-- Opening Marker --

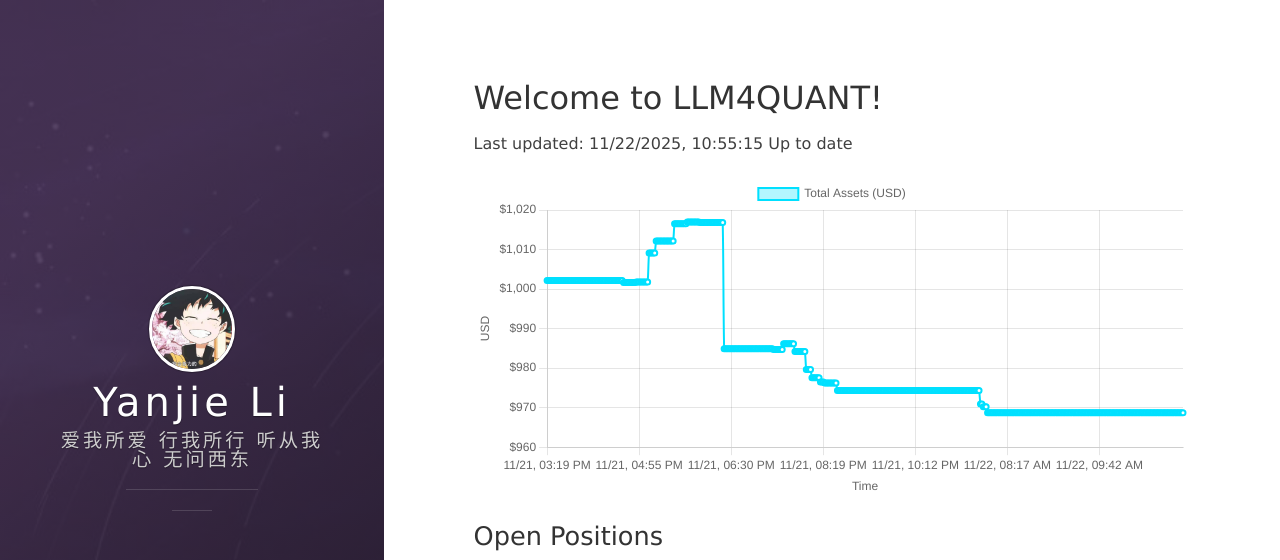
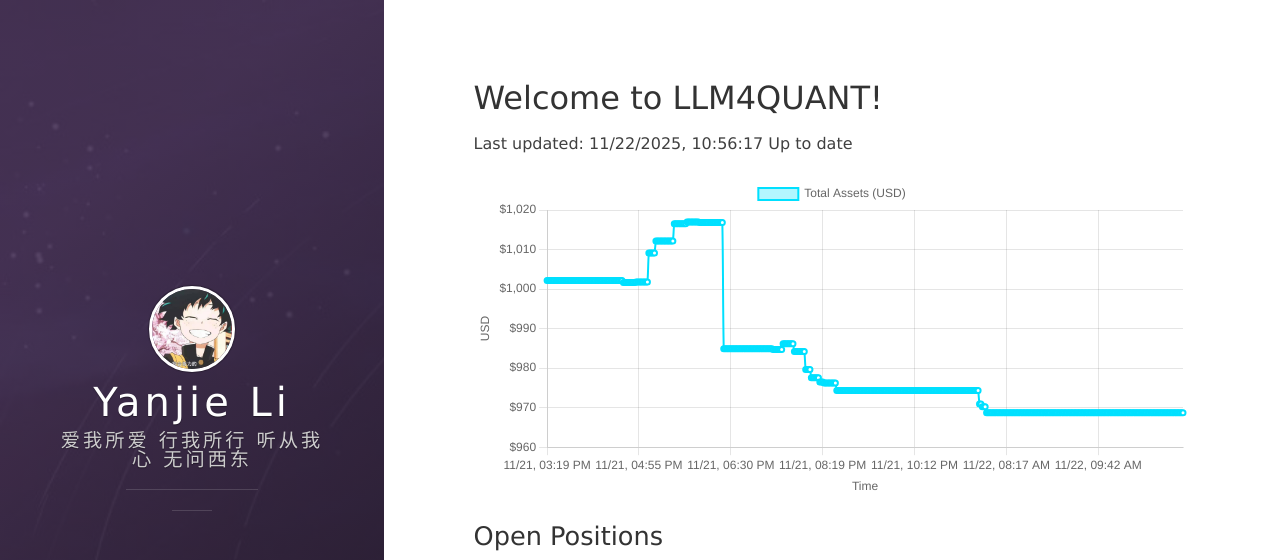
Before and after one commit to leeyegy/leeyegy.github.io, a Jekyll site: the page built from live-trading.html, in a window 1280 px wide and 1026 px high. Shown: the top 560 px of the window. Built offline with Jekyll 4.4.1, drawn with Linux system fonts in a browser that asks for light colours; nearby versions of some CDN libraries.

Commit message:
AccountMonitor: update balance history 2025-11-22T18:56:17+08:00

```diff
--- a/assets/data/binance/balance-history.json
+++ b/assets/data/binance/balance-history.json
@@ -1,5 +1,5 @@
 {
-  "generatedAt": "2025-11-22T18:55:15+08:00",
+  "generatedAt": "2025-11-22T18:56:17+08:00",
   "asset": "total_usd_value",
   "history": [
     {
@@ -1800,6 +1800,10 @@
     },
     {
       "timestamp": "2025-11-22T18:55:15+08:00",
+      "totalUsd": 968.69074819
+    },
+    {
+      "timestamp": "2025-11-22T18:56:17+08:00",
       "totalUsd": 968.69074819
     }
   ]
```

-- Closing Marker --

• **Problem to work on**
The records above should be returned exactly, with only their pictures held back.

• **Expected answer**
Before and after one commit to leeyegy/leeyegy.github.io, a Jekyll site: the page built from live-trading.html, in a window 1280 px wide and 1026 px high. Shown: the top 560 px of the window. Built offline with Jekyll 4.4.1, drawn with Linux system fonts in a browser that asks for light colours; nearby versions of some CDN libraries.

Commit message:
AccountMonitor: update balance history 2025-11-22T18:56:17+08:00

```diff
--- a/assets/data/binance/balance-history.json
+++ b/assets/data/binance/balance-history.json
@@ -1,5 +1,5 @@
 {
-  "generatedAt": "2025-11-22T18:55:15+08:00",
+  "generatedAt": "2025-11-22T18:56:17+08:00",
   "asset": "total_usd_value",
   "history": [
     {
@@ -1800,6 +1800,10 @@
     },
     {
       "timestamp": "2025-11-22T18:55:15+08:00",
+      "totalUsd": 968.69074819
+    },
+    {
+      "timestamp": "2025-11-22T18:56:17+08:00",
       "totalUsd": 968.69074819
     }
   ]
```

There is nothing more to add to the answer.